Pohela Boishakh in New York City is both weirder (and more ordinary) than you think. Weather is a big, big thing here, and although there aren’t millions of Bengalis here, nearly everyone appreciates the good tidings brought by spring (and its promise of summer).

Read more: The story of how Bengalis owe Pohela Boishakh to Mughal emperor Akbar

Far from home

Of course, there’s no Mongol Shovajatra to see in Queens. But there is Jackson Heights, which holds Pohela Boishakh celebrations every year at the Diversity Plaza. The same place is home to a variety of Bengali restaurants, such as Ittadi, which often serve their own versions of Panta and Ilish on the day.

It’s especially hard for me to find more traces of Pohela Boishakh here because I was never into celebrations myself back in Bangladesh. But we get to see people embrace the inner Bengali inside them more frequently than expected, often arranging small events in their own communities, such as those in Astoria or Ozone Park. Perhaps, absence does make the heart fonder.

Pohela Boishakh is just one festival

There are other ways to celebrate spring too. Sakura festival celebrates the coming of spring (and cherry blossoms), taking place throughout 28th to 29th April. There’s already been a Cherry Blossom festival on Roosevelt Island, but the only train station on the island was swarmed with people afterwards, as escalators broke down and trains arrived infrequently. The MTA later rerouted other trains to the island station to relieve overcrowding, while the police helped to direct and control the crowds.

So far, I have only had one fried Hilsa fish and some sweets. Dieting doesn’t really allow me to stuff myself, but it was pretty good, all things considered. If you happen to live abroad as well, do let us know how you are spending your Noboborsho today. Especially if you have weird and exciting stories to share.

The story of how Bengalis owe Pohela Boishakh to Mughal emperor Akbar

It’s that time of the year again. Pohela Boishakh is tomorrow. As usual the country will welcome the Bengali new year 1426 with music, parades and day-long celebrations.

Even though every year we engage in the celebration of a day that is unique to our own heritage, we seem to have forgotten where it all started. In fact, we owe our very own holiday to the Mughal emperor Akbar.

Here’s how emperor Akbar invented the modern Bengali calendar.

A new religion?

Source: Creative Commons

During his tenure, Mughal emperor Akbar had set up one of the most powerful empires in the world. The seed of aspiration that emperor Babur had sowed when he first came to Hindustan had bloomed into a strong rooted tree by Akbar’s time.

With his empire and his hold over Hindustan secure, Akbar shifted his priorities to a more intellectual side of things.

His interest in religions and theology eventually prompted him to come up with his own new religion. It had elements of both Islam and Hinduism. Amartya Sen believes that a new lunisolar calendar was a part of his plan to float this new religion.

Taxation: The higher motive

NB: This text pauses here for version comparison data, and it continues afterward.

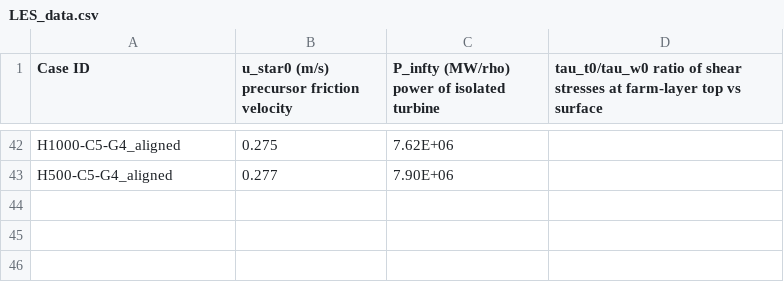
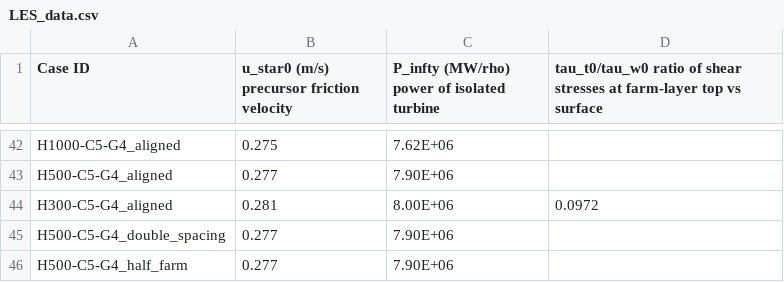
Before and after one commit to petebachant/LES_CNBL_analysis, a CSV file: LES_data.csv, drawn as a sheet; only a part is shown, gaps mark what is left out; the diff names each change by its address in the sheet, - before the commit and + after, or states it on an @@ line.

```diff
--- a/LES_data.csv
+++ b/LES_data.csv
+row 44: H300-C5-G4_aligned | 0.281 | 8.00E+06 | 0.0972
+row 45: H500-C5-G4_double_spacing | 0.277 | 7.90E+06
+row 46: H500-C5-G4_half_farm | 0.277 | 7.90E+06
```
Also changed, not shown: loss_factors.csv, paper_figures/loss_factors.csv, 41 other files.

But a different group of historians, perhaps more authentic accounts, suggest that Akbar had a higher motive than religion; taxes. Since the mughal empire followed the Islamic lunar calendar, it often posed a conflict with the common subjects as the lunar calendar was not in sync with the on and off seasons for cultivation in India. For the ease of his taxmen, Akbar ordered his astrologists to take the Islamic lunar calendar and prevalent solar calendar in India, combine them, and come up with a new lunisolar calendar.

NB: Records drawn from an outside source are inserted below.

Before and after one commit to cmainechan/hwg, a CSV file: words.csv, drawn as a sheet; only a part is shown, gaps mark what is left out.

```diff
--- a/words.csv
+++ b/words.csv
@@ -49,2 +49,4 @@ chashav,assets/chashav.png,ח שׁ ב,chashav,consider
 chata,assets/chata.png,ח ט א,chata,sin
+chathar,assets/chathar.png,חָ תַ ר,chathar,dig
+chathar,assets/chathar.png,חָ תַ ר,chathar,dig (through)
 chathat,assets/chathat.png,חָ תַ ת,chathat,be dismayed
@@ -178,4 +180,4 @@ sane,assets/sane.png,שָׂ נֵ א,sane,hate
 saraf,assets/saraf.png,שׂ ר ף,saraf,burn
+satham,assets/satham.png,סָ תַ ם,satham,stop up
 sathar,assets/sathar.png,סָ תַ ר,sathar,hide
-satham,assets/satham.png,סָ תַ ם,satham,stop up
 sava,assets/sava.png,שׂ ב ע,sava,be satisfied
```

Tarikh-e-Ilahi

This new calendar, known as Tarikh-e-Ilahi, was introduced all over India. But just like Akbar’s newly introduced religion, Din-e-Ilahi, this too didn’t last after his reign. Except for Bengal. In Bengal, this new calendar became an integral and useful part of daily Agriculture and the local Hindu religion.

The calendar that was invented by Akbar and introduced all over India has now become the sole identity of the Bengali nation and culture. This Pohela Boishakh, let’s take some time to remember the emperor who gifted us an integral part of our national identity. Literally. Shubho Noboborsho.